Where a line contains "PDF itself carries the published reference.", start there and write out that line and each one after it, word for word, through the final line of the entries; add nothing else.
[[ EXERCISE MATERIALS, beginning ]]
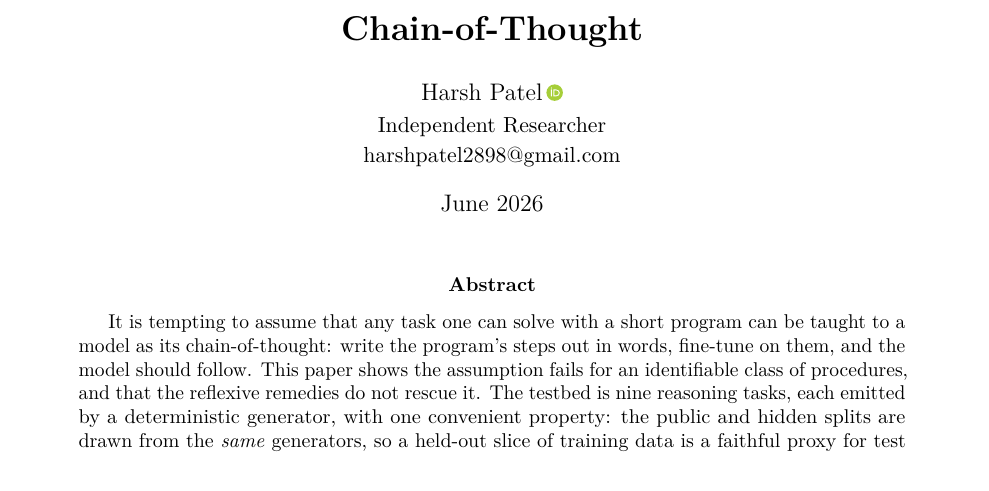
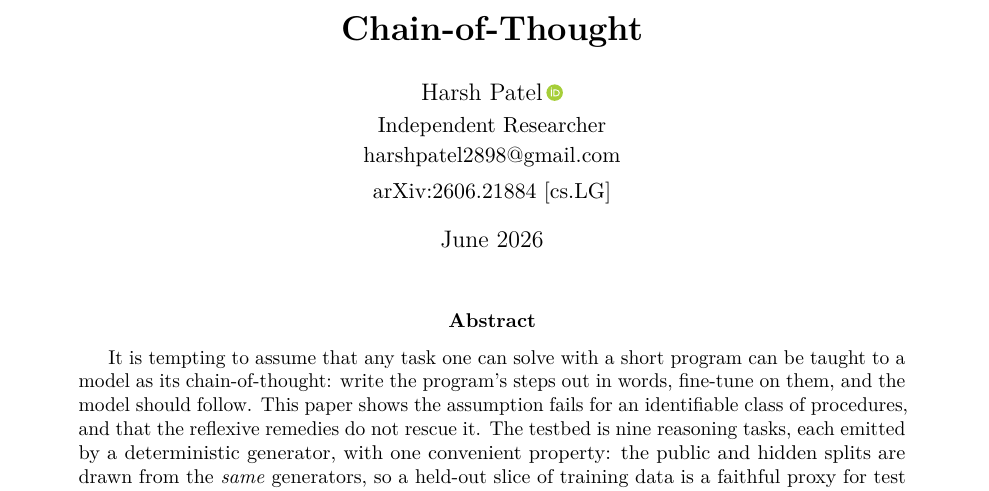
Before and after one commit to harshpatel1692/search-not-learnable, a LaTeX paper (paper/main.tex): part of page 1 of 30 before the commit and part of page 1 of 31 after it, cut so that both start at the same text. Compiled offline with pdfLaTeX.

Commit message:
paper: stamp arXiv:2606.21884 [cs.LG] on the title page; recompile PDF
Add the arXiv identifier (clickable) under the author block so the
PDF itself carries the published reference.

Co-Authored-By: Claude Opus 4.8 (1M context) <noreply@anthropic.com>

```diff
--- a/paper/main.tex
+++ b/paper/main.tex
@@ -66,7 +66,8 @@
 \author{%
   Harsh Patel\,\orcidlink{0009-0005-1704-811X}\\[2pt]
   \normalsize Independent Researcher\\[1pt]
-  \normalsize \href{mailto:harshpatel2898@gmail.com}{harshpatel2898@gmail.com}
+  \normalsize \href{mailto:harshpatel2898@gmail.com}{harshpatel2898@gmail.com}\\[4pt]
+  \normalsize \href{https://arxiv.org/abs/2606.21884}{arXiv:2606.21884}~[cs.LG]
 }
 \date{June 2026}
 
```
Also changed, not shown: paper/main.pdf.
[[ EXERCISE MATERIALS, end ]]
RESPONSE BOX ▸
PDF itself carries the published reference.

Co-Authored-By: Claude Opus 4.8 (1M context) <noreply@anthropic.com>

```diff
--- a/paper/main.tex
+++ b/paper/main.tex
@@ -66,7 +66,8 @@
 \author{%
   Harsh Patel\,\orcidlink{0009-0005-1704-811X}\\[2pt]
   \normalsize Independent Researcher\\[1pt]
-  \normalsize \href{mailto:harshpatel2898@gmail.com}{harshpatel2898@gmail.com}
+  \normalsize \href{mailto:harshpatel2898@gmail.com}{harshpatel2898@gmail.com}\\[4pt]
+  \normalsize \href{https://arxiv.org/abs/2606.21884}{arXiv:2606.21884}~[cs.LG]
 }
 \date{June 2026}
 
```
Also changed, not shown: paper/main.pdf.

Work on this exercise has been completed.